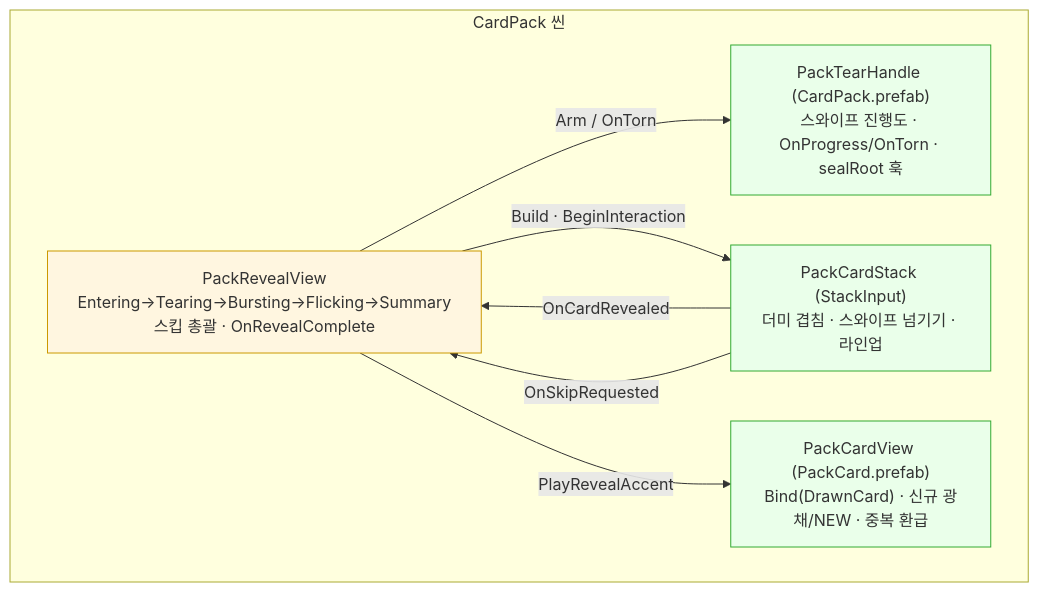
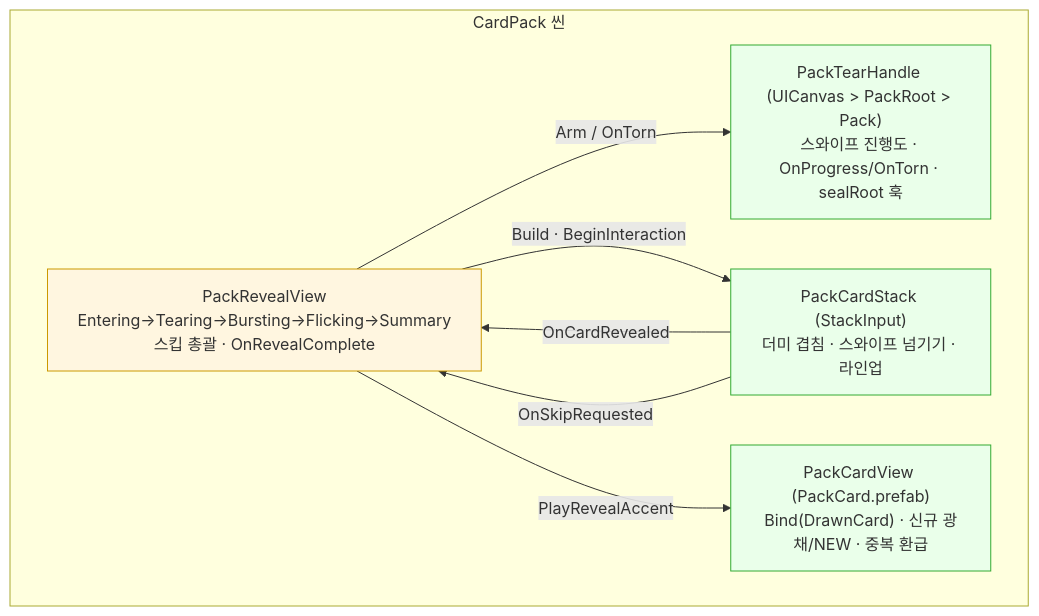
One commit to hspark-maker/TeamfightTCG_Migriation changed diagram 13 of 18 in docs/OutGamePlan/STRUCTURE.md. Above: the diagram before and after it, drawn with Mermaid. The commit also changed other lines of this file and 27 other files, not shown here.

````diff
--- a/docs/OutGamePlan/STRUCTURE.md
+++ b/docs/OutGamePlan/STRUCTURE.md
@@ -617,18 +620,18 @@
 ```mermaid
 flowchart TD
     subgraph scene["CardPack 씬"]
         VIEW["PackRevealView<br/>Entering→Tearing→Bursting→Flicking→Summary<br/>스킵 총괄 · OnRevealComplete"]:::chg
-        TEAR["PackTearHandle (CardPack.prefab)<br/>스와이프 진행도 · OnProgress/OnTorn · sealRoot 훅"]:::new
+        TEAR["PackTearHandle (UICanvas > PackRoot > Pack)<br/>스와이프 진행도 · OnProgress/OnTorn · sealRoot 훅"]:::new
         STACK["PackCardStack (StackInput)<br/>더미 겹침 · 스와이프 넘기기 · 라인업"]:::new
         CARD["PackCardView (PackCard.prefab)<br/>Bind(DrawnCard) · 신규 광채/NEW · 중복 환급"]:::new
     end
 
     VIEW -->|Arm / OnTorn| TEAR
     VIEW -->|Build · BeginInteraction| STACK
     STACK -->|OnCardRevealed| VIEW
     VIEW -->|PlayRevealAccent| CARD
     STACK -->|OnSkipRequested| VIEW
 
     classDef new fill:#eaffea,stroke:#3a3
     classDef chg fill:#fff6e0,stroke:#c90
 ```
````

+ + + + +

**BRIEF**
Could you copy every line from the records that mentions the word "docs"?

**SOLVED PROBLEM**
One commit to hspark-maker/TeamfightTCG_Migriation changed diagram 13 of 18 in docs/OutGamePlan/STRUCTURE.md. Above: the diagram before and after it, drawn with Mermaid. The commit also changed other lines of this file and 27 other files, not shown here.
--- a/docs/OutGamePlan/STRUCTURE.md
+++ b/docs/OutGamePlan/STRUCTURE.md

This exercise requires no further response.